(Beginning of Material shown)

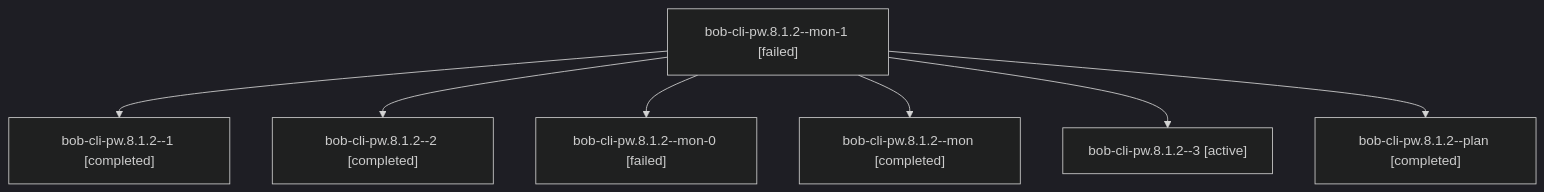
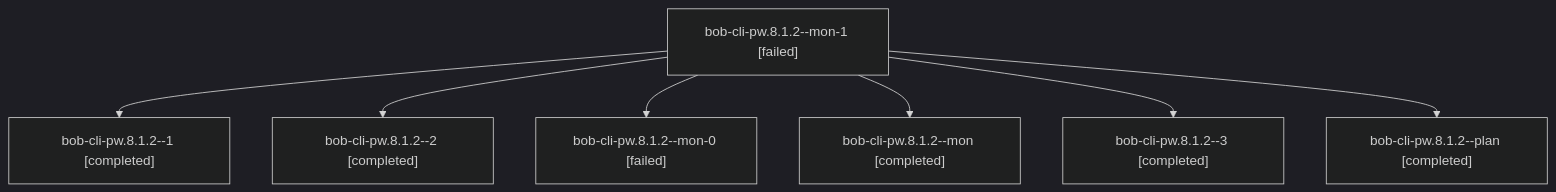
The diagram in sessions/bbugyi200.apollo.bob-cli-pw.8.1.2.md (bobs-org/bob-cli--agents), drawn with Mermaid (dark theme) before and after one commit. The commit also changed other lines of this file and 79 other files, not shown here.

````diff
--- a/sessions/bbugyi200.apollo.bob-cli-pw.8.1.2.md
+++ b/sessions/bbugyi200.apollo.bob-cli-pw.8.1.2.md
@@ -9,16 +9,16 @@
 ```mermaid
 flowchart TD
   n0["bob-cli-pw.8.1.2--mon-1 [failed]"]
   n1["bob-cli-pw.8.1.2--1 [completed]"]
   n0 --> n1
   n2["bob-cli-pw.8.1.2--2 [completed]"]
   n0 --> n2
   n3["bob-cli-pw.8.1.2--mon-0 [failed]"]
   n0 --> n3
   n4["bob-cli-pw.8.1.2--mon [completed]"]
   n0 --> n4
-  n5["bob-cli-pw.8.1.2--3 [active]"]
+  n5["bob-cli-pw.8.1.2--3 [completed]"]
   n0 --> n5
   n6["bob-cli-pw.8.1.2--plan [completed]"]
   n0 --> n6
 ```
````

(End of Material shown)

» What you will do:
Count the lines in the preceding entries that contain the string "failed", and state only the resulting number.

» The answer:
2